- August 6 — National Wiggle Your Toes DayYou can’t make stuff up. Wiggle Your Toes Day encourages people to give their toes some freedom and exercise. The day suggests to “wiggle them around for all to see.” I proud to report that I didn’t see anyone in our office to do this on August 6 though I could swear I heard someone say, “this little piggy went to market.”
- August 8 — National Sneak Some Zucchini onto Your Neighbor’s Porch DayEstablished by the Pennsylvanian Tom Roy, this day was created to recognize the overzealous planting of zucchini. This might play in Pennsylvania, but sneaking onto your neighbor’s porch in Silicon Valley to leave a bunch of zucchini sounds like a good way to get hurt.
- September 19 — Talk Like a Pirate DayHere’s another branding moment started in 1995 by John Baur (Ol’ Chumbucket) and Mark Summers (Cap’n Slappy) who have built a business around bellowing “Ayyyy, matey!” The good news — they haven’t figured out how to franchise the concept.
- December 8 — National Pretend to be a Time Traveler Day This national day started in 2007 as a game where people had to spend the entire day in a costume from either “a utopian/cliché future, a dystopian future, or from the past.” The only rule was that they couldn’t tell anyone they were a time traveler. Just act like you just arrived from another century or even another planet. Okaaaaay.
If these days can enjoy the national stage, consider:
- National Chinese Mobile Phone Day: Under the premise a rising tide lifts all ships, Xiaomi, Meitu, Coolpad and other Chinese phone makers join forces to raise awareness in the U.S.
- Kiss an NSA Agent Day: To counter the continued fallout from the Edward Snowden debacle, the NSA’s PR machine revs up a campaign to bring out the humanity in the agency.
- Deflate Football Day: Imagine if the entourage behind “Team Tom Brady” brought a touch of levity to the table with a celebration of leaking air from footballs. Such a move would be 10 times more effective at winning over public opinion than a pile of research.
With 2016 PR planning right around the corner, perhaps there’s a “day” in your future.
Personally, I see possibilities for evangelizing storytelling in business communications with BAAAD as in “ban adjectives and adverbs day.”
I just need to come up with the 1,500 bucks.
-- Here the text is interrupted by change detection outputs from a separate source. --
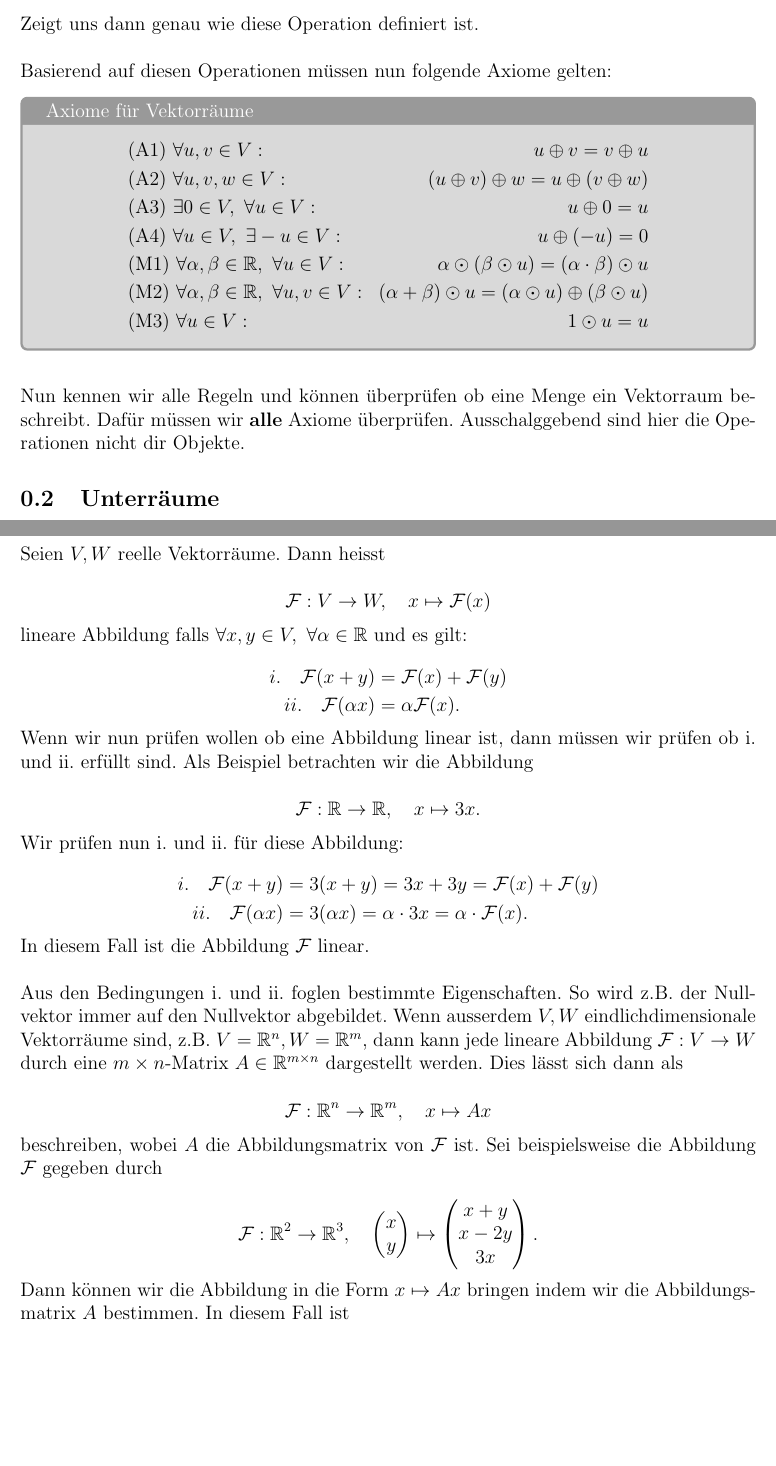
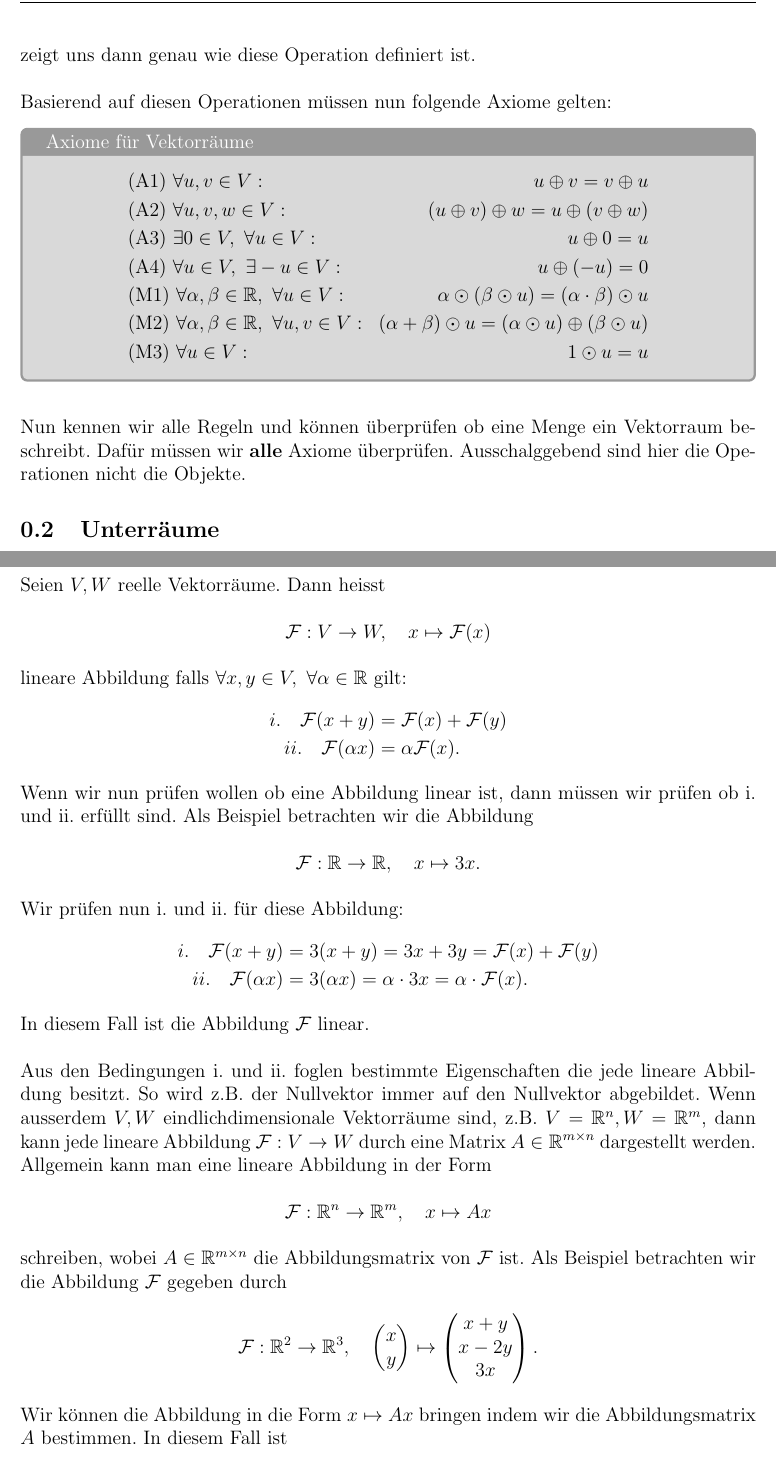
Before and after one commit to nbartzsch/linalg_ii, a LaTeX document (theory_sheet.tex, which reads chapters/lineare_abb.tex, script.sty): two parts of pages 2 and 5 of 5, joined at a grey line, cut so that both start at the same text, the shorter picture padded with empty space. Compiled offline with pdfLaTeX.

Commit message:
minor corrections to lin abb. and change of header for theory sheets

```diff
--- a/chapters/lineare_abb.tex
+++ b/chapters/lineare_abb.tex
@@ -64,7 +64,7 @@ Hier nimmt \( \odot \) einen Vektor \( a \) aus einer Menge \( V \) und einen Sk
     (\alpha, a) \mapsto \alpha \odot a
 \end{equation*}
 
-Zeigt uns dann genau wie diese Operation definiert ist.
+zeigt uns dann genau wie diese Operation definiert ist.
 
 \vspace{1\baselineskip}
 
@@ -86,7 +86,7 @@ Basierend auf diesen Operationen müssen nun folgende Axiome gelten:
 
 \vspace{1\baselineskip}
 
-Nun kennen wir alle Regeln und können überprüfen ob eine Menge ein Vektorraum beschreibt. Dafür müssen wir \textbf{alle} Axiome überprüfen. Ausschalggebend sind hier die Operationen nicht dir Objekte.
+Nun kennen wir alle Regeln und können überprüfen ob eine Menge ein Vektorraum beschreibt. Dafür müssen wir \textbf{alle} Axiome überprüfen. Ausschalggebend sind hier die Operationen nicht die Objekte.
 
 \subsection{Unterräume}
 
@@ -253,7 +253,9 @@ Seien \( V, W \) reelle Vektorräume. Dann heisst
     \mathcal{F}: V \rightarrow W, \quad x \mapsto \mathcal{F}(x)
 \end{equation*}
 
-lineare Abbildung falls \( \forall x, y \in V, \ \forall \alpha \in \mathbb{R} \) und es gilt:
+\vspace{0.5\baselineskip}
+
+lineare Abbildung falls \( \forall x, y \in V, \ \forall \alpha \in \mathbb{R} \) gilt:
 
 \begin{equation*}
     \begin{aligned}
@@ -277,23 +283,29 @@ Wir prüfen nun i.\ und ii.\ für diese Abbildung:
     \end{aligned}
 \end{equation*}
 
+\vspace{0.5\baselineskip}
+
 In diesem Fall ist die Abbildung \( \mathcal{F} \) linear.
 
 \vspace{1\baselineskip}
 
-Aus den Bedingungen i.\ und ii.\ foglen bestimmte Eigenschaften. So wird z.B. der Nullvektor immer auf den Nullvektor abgebildet. Wenn ausserdem \( V, W \) eindlichdimensionale Vektorräume sind, z.B. \( V = \mathbb{R}^n, W = \mathbb{R}^m \), dann kann jede lineare Abbildung \( \mathcal{F}: V \rightarrow W \)  durch eine \( m \times n \)-Matrix \( A \in \mathbb{R}^{m \times n} \) dargestellt werden. Dies lässt sich dann als
+Aus den Bedingungen i.\ und ii.\ foglen bestimmte Eigenschaften die jede lineare Abbildung besitzt. So wird z.B. der Nullvektor immer auf den Nullvektor abgebildet. Wenn ausserdem \( V, W \) eindlichdimensionale Vektorräume sind, z.B. \( V = \mathbb{R}^n, W = \mathbb{R}^m \), dann kann jede lineare Abbildung \( \mathcal{F}: V \rightarrow W \)  durch eine Matrix \( A \in \mathbb{R}^{m \times n} \) dargestellt werden. Allgemein kann man eine lineare Abbildung in der Form
 
 \begin{equation*}
     \mathcal{F}: \mathbb{R}^n \rightarrow \mathbb{R}^m, \quad x \mapsto Ax
 \end{equation*}
 
-beschreiben, wobei \( A \) die Abbildungsmatrix von \( \mathcal{F} \) ist. Sei beispielsweise die Abbildung \( \mathcal{F} \) gegeben durch
+\vspace{0.5\baselineskip}
+
+schreiben, wobei \( A \in \mathbb{R}^{m \times n} \) die Abbildungsmatrix von \( \mathcal{F} \) ist. Als Beispiel betrachten wir die Abbildung \( \mathcal{F} \) gegeben durch
 
 \begin{equation*}
     \mathcal{F}: \mathbb{R}^2 \rightarrow \mathbb{R}^3, \quad \begin{pmatrix} x \\ y \end{pmatrix} \mapsto \begin{pmatrix} x + y \\ x - 2y \\ 3x \end{pmatrix}.
 \end{equation*}
 
-Dann können wir die Abbildung in die Form \( x \mapsto Ax \) bringen indem wir die Abbildungsmatrix \( A \) bestimmen. In diesem Fall ist
+\vspace{0.5\baselineskip}
+
+Wir können die Abbildung in die Form \( x \mapsto Ax \) bringen indem wir die Abbildungsmatrix \( A \) bestimmen. In diesem Fall ist
 
 \begin{equation*}
     \begin{pmatrix} x \\ y \end{pmatrix} \mapsto \begin{pmatrix} x + y \\ x - 2y \\ 3x \end{pmatrix} = \underbrace{\begin{pmatrix} 1 & 1 \\ 1 & -2 \\ 3 & 0 \end{pmatrix}}_{:=A} \begin{pmatrix} x \\ y \end{pmatrix}.
--- a/script.sty
+++ b/script.sty
@@ -18,6 +18,7 @@
 \usepackage{ifthen}
 \usepackage{cancel}
 \usepackage[ngerman]{babel}
+\usepackage{fancyhdr}
 
 \setlength{\parindent}{0pt}
 \captionsetup{width=0.85\textwidth}
--- a/theory_sheet.tex
+++ b/theory_sheet.tex
@@ -1,5 +1,14 @@
 \documentclass[12pt, a4paper]{article}
 \usepackage{script}
+
+\setlength{\headheight}{14.49998pt}
+\addtolength{\topmargin}{-2.49998pt}
+
+\pagestyle{fancy}
+\fancyhf{}
+\fancyhead[L]{Lineare Algebra II FS25}
+\fancyhead[R]{Nicolas Bartzsch}
+\fancyfoot[C]{\thepage}
 
 \setboolean{includingsolutions}{false} % true: includes solutions, % false, no solutions
 
```
Also changed, not shown: main.tex (+1 -1 lines), chapters/lineare_abb.tex (16 more changed lines).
For more information on national days, check out these websites: National Day Calendar, Holiday Insights, Checkiday.com and Days of the Year.
Kudos to Laurene Montfort for handling the heavy lifting that went into this post.